It strikes me that you are expecting quite a bit from a "smart" device to achieve your goals.
The problem of excess energy seems simple at first, but Mother Nature throws quite a few curves at us. For example, a nice day in the Bahamas
with solar panels
1. From sunup until the batteries
enter "float", we route
all energy into charging
(plus whatever loads (refrigerator, lights, instruments,radio, etc.) we have on all the time. We don't really care about the actual rate of charge since it's all going one place.
2. The batteries
are now at "float", hence "full" (not really, but close). We presumably can divert "excess" energy to "over and above" tasks such as heating
or making water
3. The difficulty now is in switching on those loads without negatively impacting the state-of-charge of our battery
. If we simply switch in a large load (like that 300w water
heater), it will draw down the battery
rather quickly every time a cloud drifts by. Switching a resistive load on & off quickly (using say, FET switches to get around the relay contact wear problem) based on maintaining "float" voltage could work
, but this approach won't work
for a watermaker
. If the passing cloud is large & dark enough, the voltage may drop enough to convince our solar regulator
it needs to go back to "absorption" or even "bulk" depending on how far the system voltage drops. Any "extra load" switching device needs to understand this and react properly by removing these loads.
Loads that are more complex (like a watermaker) that cannot be turned on & off at will complicate matters even more.
4. As the sun sets in the West, the "extra load" device needs to shut down properly so the last few solar
rays go into the batteries and standing loads.
changes (i.e., a bank of dark clouds) approaches - you really should shut down all the extras before it arrives to ensure you are at full charge.
b. Changing seasons means that initial, peak and ending charge times will change.
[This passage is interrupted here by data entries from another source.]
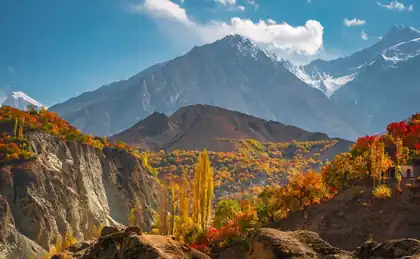
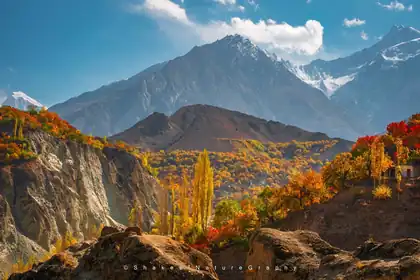
Nagar: a sharp new autumn cover photo (orchards below the snow peaks, from the original) and the gallery's hillside photo remade
Claude-Session: https://claude.ai/code/session_016igYTkJfUr5gXwGpezEfdx

diff --git a/app/src/site/Hero.tsx b/app/src/site/Hero.tsx
@@ -30,7 +30,7 @@ export const SLIDES: Record<SeasonId, { src: string; place: string; id: string; 
     { src: '/photos/autumn-hunza.webp', place: 'Hunza and Rakaposhi', id: 'hunza', pos: '50% 40%' },
     { src: '/photos/shangrila-autumn.webp', place: 'Shangrila, Skardu', id: 'skardu' },
     { src: '/photos/ghowari-poplar-avenue.webp', place: 'Ghowari poplars, Khaplu', id: 'khaplu' },
-    { src: '/photos/nagar-autumn-poplars.webp', place: 'Nagar Valley', id: 'nagar' },
+    { src: '/photos/hunza-autumn-peaks.webp', place: 'Nagar Valley', id: 'nagar' },
     { src: '/photos/naran-autumn-road.webp', place: 'The road into Naran', id: 'naran' }
   ],
   winter: [

diff --git a/app/public/sw.js b/app/public/sw.js
@@ -3,7 +3,7 @@
 // - /api trip data: network first, falling back to the offline copy.
 // - Map tiles, style and glyphs saved by "Download for offline" (in the
 //   safarco-offline cache) are served from there first; weather is network first.
-const SHELL = 'safarco-shell-v53';
+const SHELL = 'safarco-shell-v54';
 const OFFLINE = 'safarco-offline';
 
 self.addEventListener('install', e => {
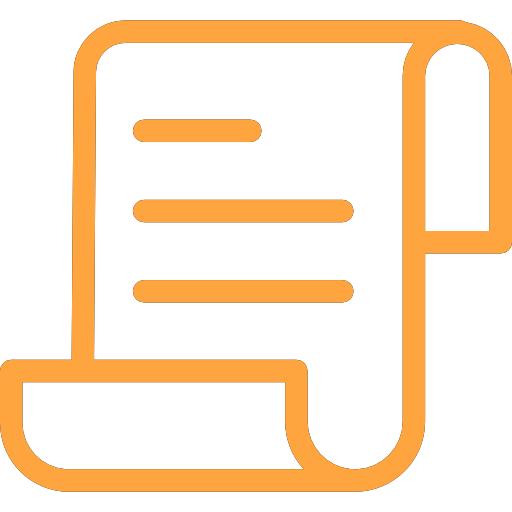
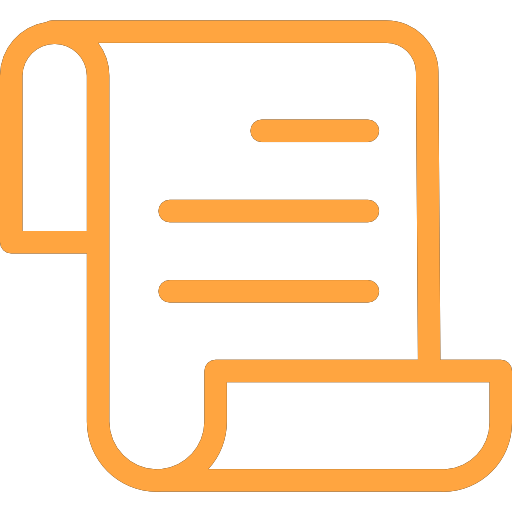
fix: tekliflendir butonundaki + isareti kaldirildi, bill_icon.png guncellendi

diff --git a/js/servis.js b/js/servis.js
@@ -185,7 +185,7 @@ function renderTable(){
     // Teklif butonu: S.F. Bekleniyor + teklif yok → Tekliflendir; teklif varsa → Teklife Git
     let teklifBtn='';
     if(!isArsiv){
-      if(canEdit&&isSFBekleniyor&&!hasTeklif)teklifBtn=`<button class="btn-icon" title="Tekliflendir" style="color:var(--amber);border-color:rgba(245,158,11,.3)" onclick="tekliflendir('${s.id}')">＋<img src="icons/bill_icon.png" alt="Tekliflendir" style="width:14px;height:14px;display:block"></button>`;
+      if(canEdit&&isSFBekleniyor&&!hasTeklif)teklifBtn=`<button class="btn-icon" title="Tekliflendir" style="color:var(--amber);border-color:rgba(245,158,11,.3)" onclick="tekliflendir('${s.id}')"><img src="icons/bill_icon.png" alt="Tekliflendir" style="width:14px;height:14px;display:block"></button>`;
       else if(hasTeklif)teklifBtn=`<button class="btn-icon" title="Teklife Git" style="color:var(--amber);border-color:rgba(245,158,11,.3)" onclick="tekliflendir('${s.id}')"><img src="icons/bill_icon.png" alt="Teklife Git" style="width:14px;height:14px;display:block"></button>`;
     }
     return`<tr${isArsiv?' style="opacity:0.8"':''}>
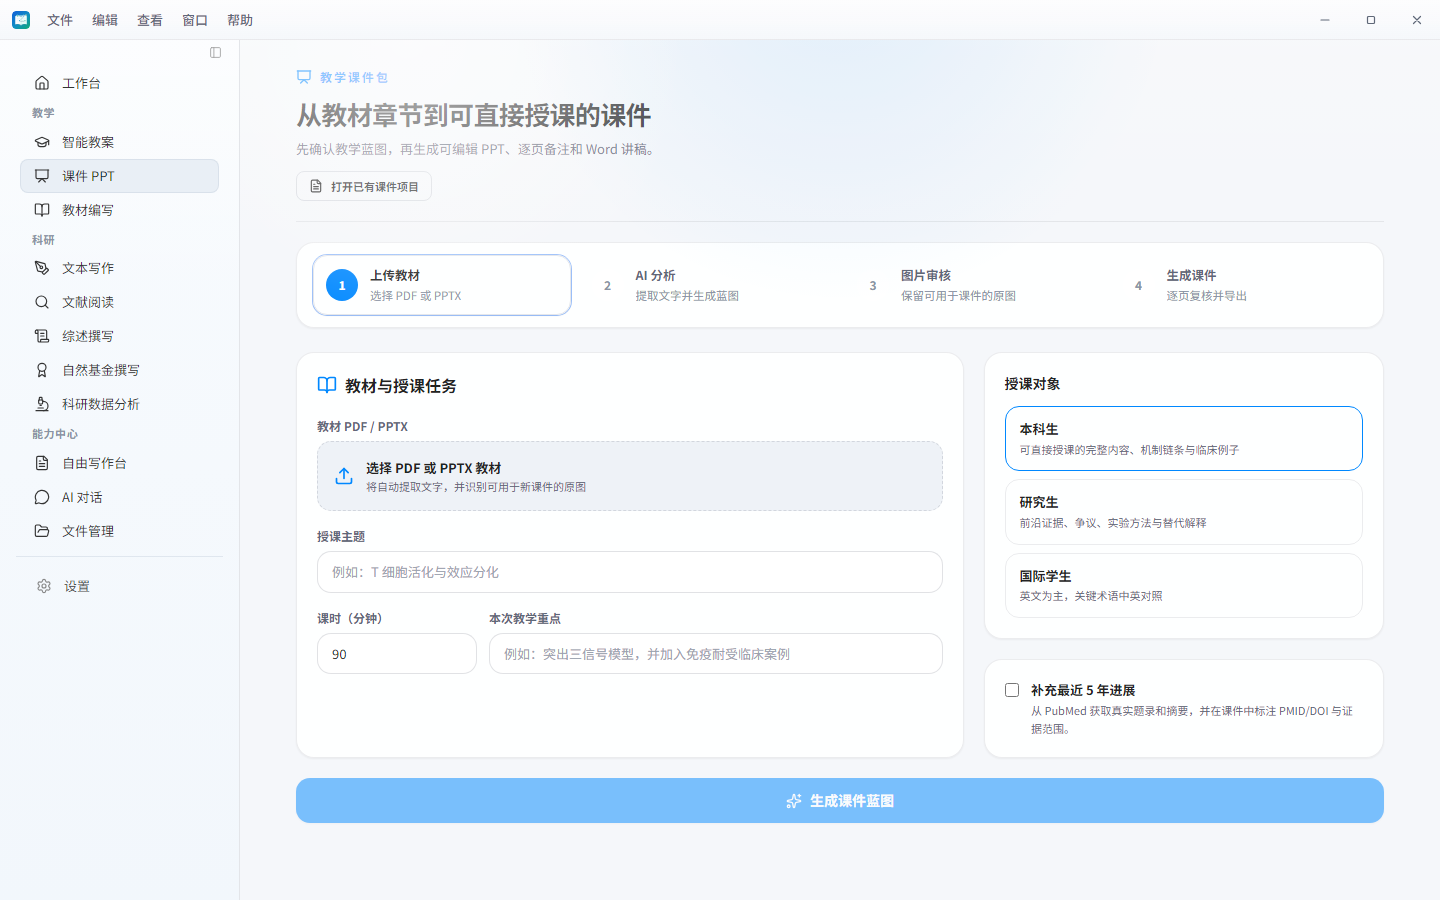
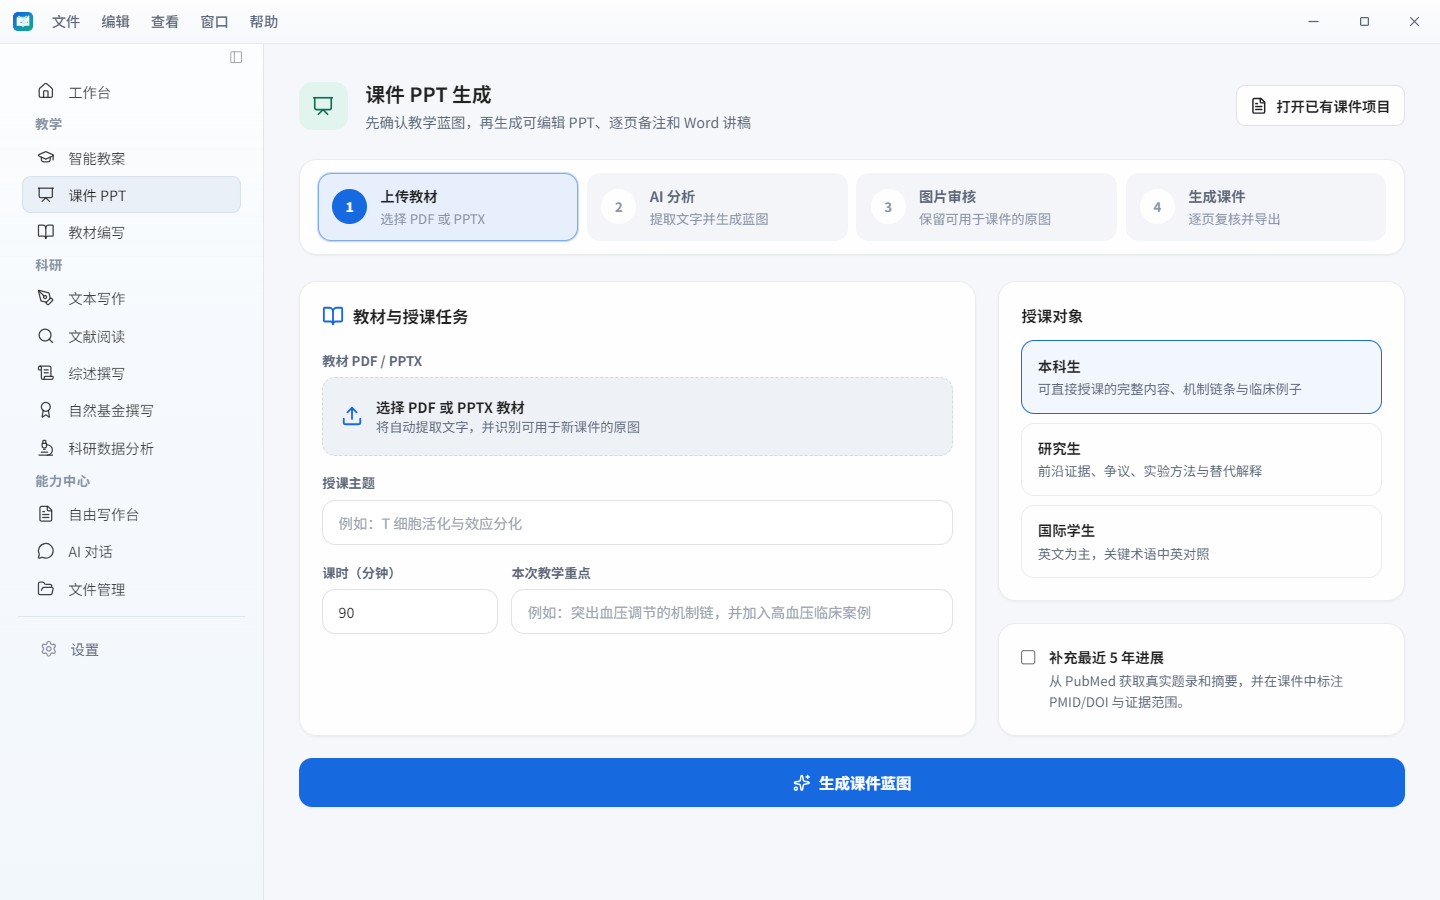
fix(chat): hide the writing context in messages on every page
Writing assistant messages start with an internal writing context
(interaction rules, the folder path and the open file). It was stripped
only on the writing page and only from the raw message text, so the
chat page, and history whose stored display text carried the same
context, showed it in full. Parse it from the display text on every
page, and leave the folder path out of the expanded context.

Update the README screenshots of the dashboard, courseware and data
analysis pages after the P0 review, and record the review in Task
0.6.1; the free writing screenshot still needs demo content.

diff --git a/src/renderer/src/components/chat/message-timeline-bubbles.tsx b/src/renderer/src/components/chat/message-timeline-bubbles.tsx
@@ -30,17 +30,11 @@ function UserMessageBubble({
 }): ReactElement {
   const { t } = useTranslation('common')
   const busy = useChatStore((s) => s.busy)
-  const route = useChatStore((s) => s.route)
   const rewindAndResend = useChatStore((s) => s.rewindAndResend)
   const [editing, setEditing] = useState(false)
   const [draft, setDraft] = useState(block.text)
   const [writeMetaOpen, setWriteMetaOpen] = useState(false)
   const textareaRef = useRef<HTMLTextAreaElement>(null)
-  const parsedWritePrompt = useMemo(() => {
-    if (route !== 'write') return null
-    const parsed = parseWritePromptForDisplay(block.text)
-    return parsed?.userInput.trim() ? parsed : null
-  }, [block.text, route])
   const parsedClawPrompt = useMemo(() => {
     const parsed = parseClawUserPromptForDisplay(block.text)
     if (!parsed.managed && !parsed.inbound && block.managedBy !== 'claw') return null
@@ -50,7 +44,13 @@ function UserMessageBubble({
     typeof block.meta?.displayText === 'string' && block.meta.displayText.trim()
       ? block.meta.displayText.trim()
       : null
-  const displayText = metaDisplayText ?? parsedWritePrompt?.userInput ?? parsedClawPrompt?.text ?? block.text
+  // Writing assistant messages carry the writing context ahead of the teacher's words, sometimes in
+  // the stored display text as well; show only what the teacher typed, on every page.
+  const parsedWritePrompt = useMemo(() => {
+    const parsed = parseWritePromptForDisplay(metaDisplayText ?? block.text)
+    return parsed?.userInput.trim() ? parsed : null
+  }, [block.text, metaDisplayText])
+  const displayText = parsedWritePrompt?.userInput ?? metaDisplayText ?? parsedClawPrompt?.text ?? block.text
   const canEdit = !metaDisplayText
   const showClawInboundCard = parsedClawPrompt?.inbound === true
 

diff --git a/src/renderer/src/components/chat/message-timeline-bubbles.test.ts b/src/renderer/src/components/chat/message-timeline-bubbles.test.ts
@@ -1,0 +1,27 @@
+import { createElement } from 'react'
+import { renderToStaticMarkup } from 'react-dom/server'
+import { describe, expect, it } from 'vitest'
+import type { ChatBlock } from '../../agent/types'
+import { composeWritePrompt } from '../../write/quoted-selection'
+import { MessageBubble } from './message-timeline-bubbles'
+
+const writePrompt = composeWritePrompt('方向A', [], {
+  workspaceRoot: 'C:/Users/teacher/.zhiyan/write_workspace',
+  activeFilePath: 'C:/Users/teacher/.zhiyan/write_workspace/welcome.md'
+})
+
+function userBlock(extra: Partial<Extract<ChatBlock, { kind: 'user' }>> = {}): ChatBlock {
+  return { kind: 'user', id: 'u-1', text: writePrompt, ...extra }
+}
+
+describe('user message bubble', () => {
+  it('shows only the teacher’s words from a writing assistant message on any page', () => {
+    for (const block of [userBlock(), userBlock({ meta: { displayText: writePrompt } })]) {
+      const html = renderToStaticMarkup(createElement(MessageBubble, { block }))
+
+      expect(html).toContain('方向A')
+      expect(html).not.toContain('request_user_input')
+      expect(html).not.toContain('C:/Users/teacher')
+    }
+  })
+})

diff --git a/src/renderer/src/components/chat/message-timeline-cards.tsx b/src/renderer/src/components/chat/message-timeline-cards.tsx
@@ -352,11 +352,6 @@ export function WorkMetaRow({
   )
 }
 
-/**
- * Tiny mono "via <model>" tag rendered above the user message body. Subtle by
- * design — no pill, no ring, just faint monospaced text right-aligned at the
- * top of the bubble. Hidden when there's no model selection to surface.
- */
 function writePromptMetaSummary(
   display: WritePromptDisplay,
   t: (key: string, opts?: Record<string, unknown>) => string
@@ -410,12 +405,6 @@ export function WritePromptMetaDisclosure({
                 <div className="mt-1 truncate">
                   <span className="text-ds-faint">{t('writePromptActiveFile')} </span>
                   <span className="font-mono text-ds-muted">{display.context.activeFile}</span>
-                </div>
-              ) : null}
-              {display.context.workspaceRoot ? (
-                <div className="mt-0.5 truncate" title={display.context.workspaceRoot}>
-                  <span className="text-ds-faint">{t('writePromptWorkspace')} </span>
-                  <span className="font-mono text-ds-muted">{display.context.workspaceRoot}</span>
                 </div>
               ) : null}
             </div>

diff --git a/docs/AI_NATIVE_REDESIGN_PLAN.md b/docs/AI_NATIVE_REDESIGN_PLAN.md
@@ -419,7 +419,7 @@ type TeacherPreference = {
 
 #### Task 0.6 · P0 验收
 
-- [ ] **0.6.1** 全部页面在亮、暗两种主题下截图审查（方法见第八节）；更新 `docs/images/` 中的 README 截图。
+- [~] **0.6.1** 全部页面在亮、暗两种主题下截图审查（方法见第八节）；更新 `docs/images/` 中的 README 截图。（2026-10-22）13 个页面两种主题已截图审查，排版与配色一致；审查中发现并修复：在 AI 对话页打开写作会话时，用户消息显示内部“写作上下文”原文（含 `request_user_input` 和本机路径）——原因是只在写作页解析，且未解析历史消息自带的显示文本；写作上下文展开后也不再显示工作区路径。README 截图已更新工作台、课件、数据分析三张；**自由写作台一张仍为旧图**，需要用去标识的演示文稿重拍（开发者本机的写作空间只有个人文稿，不适合放入公开仓库）。
 
 ### P1 AI 交互骨架
 
@@ -597,4 +597,4 @@ npx electron-vite dev --remoteDebuggingPort 9222
 
 ## 十一、当前执行位置
 
-当前执行任务：**Task 0.5.3 已完成，Task 0.5 全部完成。下一项为 Task 0.6.1（P0 验收截图）。**
+当前执行任务：**Task 0.6.1 进行中：只差用演示文稿重拍 README 的自由写作台截图。之后进入 P1（Task 1.1.1 成果登记）。**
c. Changing locations (you sail to the Chesapeake or Maine) means the expectations for sunlight (and the hourly availability of charge) will change.
I suspect someone could probably build such a smart device, given enough sensors to drive it - or you could substitute a human into the loop and switch in loads as your superior "smarts" allow - for example, in the tropics with expectations of several hours of good charge available, you energize the watermaker
for a couple of hours. Upon spotting an approaching front, you shut it down.